In 2019, the DNR estimated the state’s bear population was only 12,408 animals at least a year old on September 1, 2018, with 9,761 of those living in the UP and 2,647 residing in the northern LP. In other words, the population declined by 1,348 in one year’s time when the population had been increasing every year since 2012 due to a major reduction in the number of bear licenses issued by the state. And the number of bears registered by hunters during 2018 (1,489) was the lowest it has been during recent years.
Prior to 2019, enough yearling bears entered the population each year to offset even higher harvests than occurred in 2018 and still resulted in an increase of the number of bears legal to hunters. There were 1,912 bears registered by hunters in 2017, for instance. In order for the number of bears in the state to have declined so much between 2018 and 2019, something catastrophic had to have happened. Either that, or the current method the DNR is using to estimate bear numbers is subject to major fluctuations that have more to do with hunter success related to availability of natural foods and weather rather than real changes in bear numbers.
Most likely it’s the statistical reconstruction model the DNR is currently using to estimate bear numbers rather than a decline in the bear population. The DNR has been using the computer model to estimate the state’s bear population since 2014. The model is entirely dependent upon the sex and age of bears bagged by hunters each year as well as hunting effort. The DNR has that data going back to 1992. When new data from current seasons are available, that’s plugged into the model to generate a new estimate.
DNR research specialist Sarah Mayhew is responsible for processing the DNR’s bear population reconstruction computer model.

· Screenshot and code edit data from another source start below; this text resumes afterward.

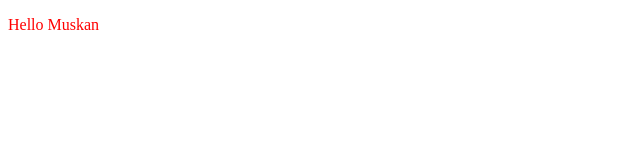
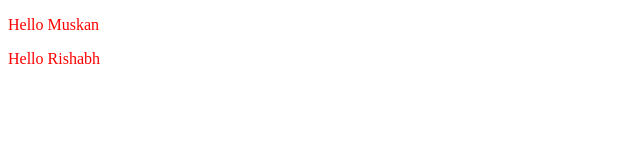
Before and after one commit to rishabhslab/testrepo, a plain HTML site: page index.html in a window 1280 px wide. Shown: the full height of the page, 0-640 px from the left. Drawn offline with Linux system fonts and the light colour scheme.

Commit message:
addes one more p tag

```diff
--- a/index.html
+++ b/index.html
@@ -8,5 +8,6 @@
 </head>
 <body>
     <p>Hello Muskan</p>
+    <p>Hello Rishabh</p>
 </body>
 </html>
```
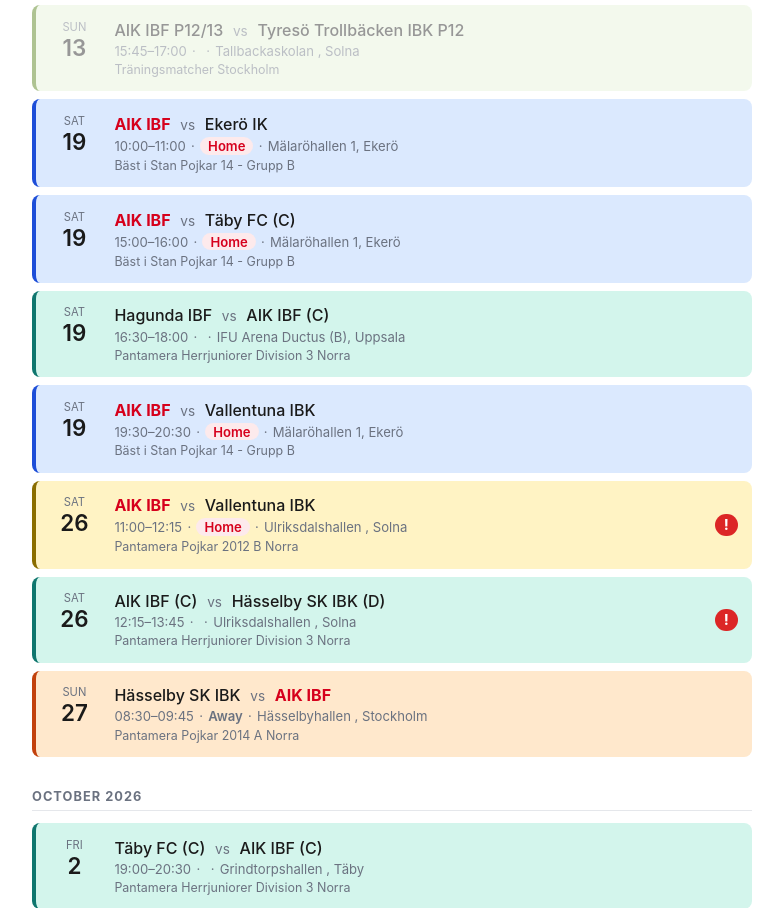
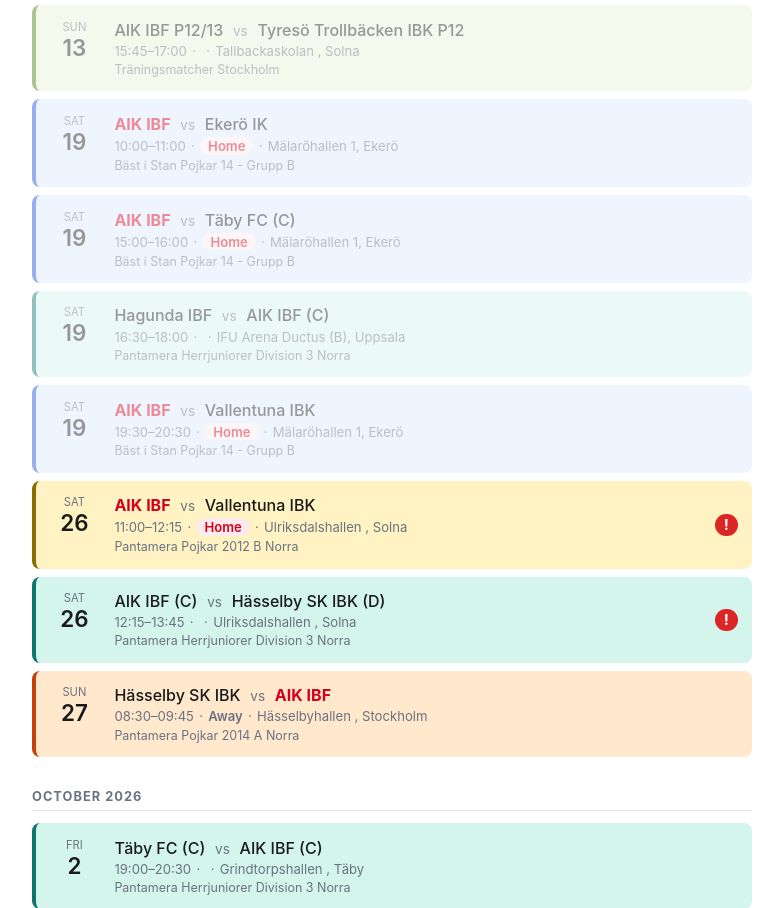
Before and after one commit to smerakm/aikp12calendar, a plain HTML site: page index.html in a window 1280 px wide. Shown: the part 905-1813 px from the top of the page, without its empty margins (248-1031 px from the left). Drawn offline with Linux system fonts and the light colour scheme.

Commit message:
update 2026-09-20

```diff
--- a/index.html
+++ b/index.html
@@ -262,7 +262,7 @@
   <div class="wrap">
     <header>
       <h1>AIK IBF – Match Schedule</h1>
-      <div class="sub">Generated 2026-09-18 10:05 from api.innebandy.se</div>
+      <div class="sub">Generated 2026-09-20 10:05 from api.innebandy.se</div>
       <div class="filters">
         <div class="past-row">
           <label class="toggle">
@@ -482,7 +482,7 @@
 
         </div>
 
-        <div class="event league-b-st-i-stan-pojkar-14-grupp-b" data-league="b-st-i-stan-pojkar-14-grupp-b">
+        <div class="event league-b-st-i-stan-pojkar-14-grupp-b past" data-league="b-st-i-stan-pojkar-14-grupp-b">
           <div class="date">
             <span class="weekday">Sat</span>
             <span class="day">19</span>
@@ -505,7 +505,7 @@
 
         </div>
 
-        <div class="event league-b-st-i-stan-pojkar-14-grupp-b" data-league="b-st-i-stan-pojkar-14-grupp-b">
+        <div class="event league-b-st-i-stan-pojkar-14-grupp-b past" data-league="b-st-i-stan-pojkar-14-grupp-b">
           <div class="date">
             <span class="weekday">Sat</span>
             <span class="day">19</span>
@@ -528,7 +528,7 @@
 
         </div>
 
-        <div class="event league-pantamera-herrjuniorer-division-3-norra" data-league="pantamera-herrjuniorer-division-3-norra">
+        <div class="event league-pantamera-herrjuniorer-division-3-norra past" data-league="pantamera-herrjuniorer-division-3-norra">
           <div class="date">
             <span class="weekday">Sat</span>
             <span class="day">19</span>
@@ -551,7 +551,7 @@
 
         </div>
 
-        <div class="event league-b-st-i-stan-pojkar-14-grupp-b" data-league="b-st-i-stan-pojkar-14-grupp-b">
+        <div class="event league-b-st-i-stan-pojkar-14-grupp-b past" data-league="b-st-i-stan-pojkar-14-grupp-b">
           <div class="date">
             <span class="weekday">Sat</span>
             <span class="day">19</span>
```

She said, “All of the information is plugged into the program and it goes through a number of scenarios to determine what the bear population was most likely to have been like to produce the harvest that we know we had, given the other data that is known.”
A population model that relies so heavily on harvest data is bound to vary depending upon the most recent harvest. A low harvest like what occurred during 2018 is bound to generate a reduced population estimate such as the one for September 1, 2018. A high harvest like the one during 2017 has more of a tendency to reflect an increasing bear population like the one arrived at for September 1, 2017.
Bear population estimates can vary so widely with the DNR’s computer model from one year to the next that new figures can totally eliminate previous estimates. That’s what happened with the estimate generated in 2019. After data from 2018 bear seasons was entered, the model calculated that the number of legal bears in the UP during 2017 was only 10,000 and not 10,799, and then declined to 9,761 by the fall of 2018. The model estimated there were only about 2,750 legal bears in the northern LP in 2017, which declined to 2,647 by 2018.
Cody Norton is the DNR’s new bear specialist, who works out of the Marquette office.
“Every time we enter a new year’s worth of data in the model it recalculates what it thinks the bear population was like for previous years besides the new year. That’s the way it works. That’s why there was such a change between estimates for 2017 and 2018,” said Norton
In reality, the abundance of natural foods during 2018 was most likely the reason why fewer bears were bagged by hunters and not a reduction in bear numbers. The model does not take into account factors that affect hunting success like that.
“We tried incorporating food abundance in the model,” Norton commented, “and it simply didn’t work. Michigan State University tried developing an index for how abundant acorns were on an annual basis. They didn’t get input from enough sources to make that index reliable.”
The DNR readily admits that computer models are not exact. They are only as good as information that goes into them and the one being used to estimate bear numbers does not currently incorporate all of the information that plays a role in bear hunting success and harvest. Hunters should keep that in mind when viewing estimates generated by the model.
Richard P. Smith can be reached at: firstname.lastname@example.org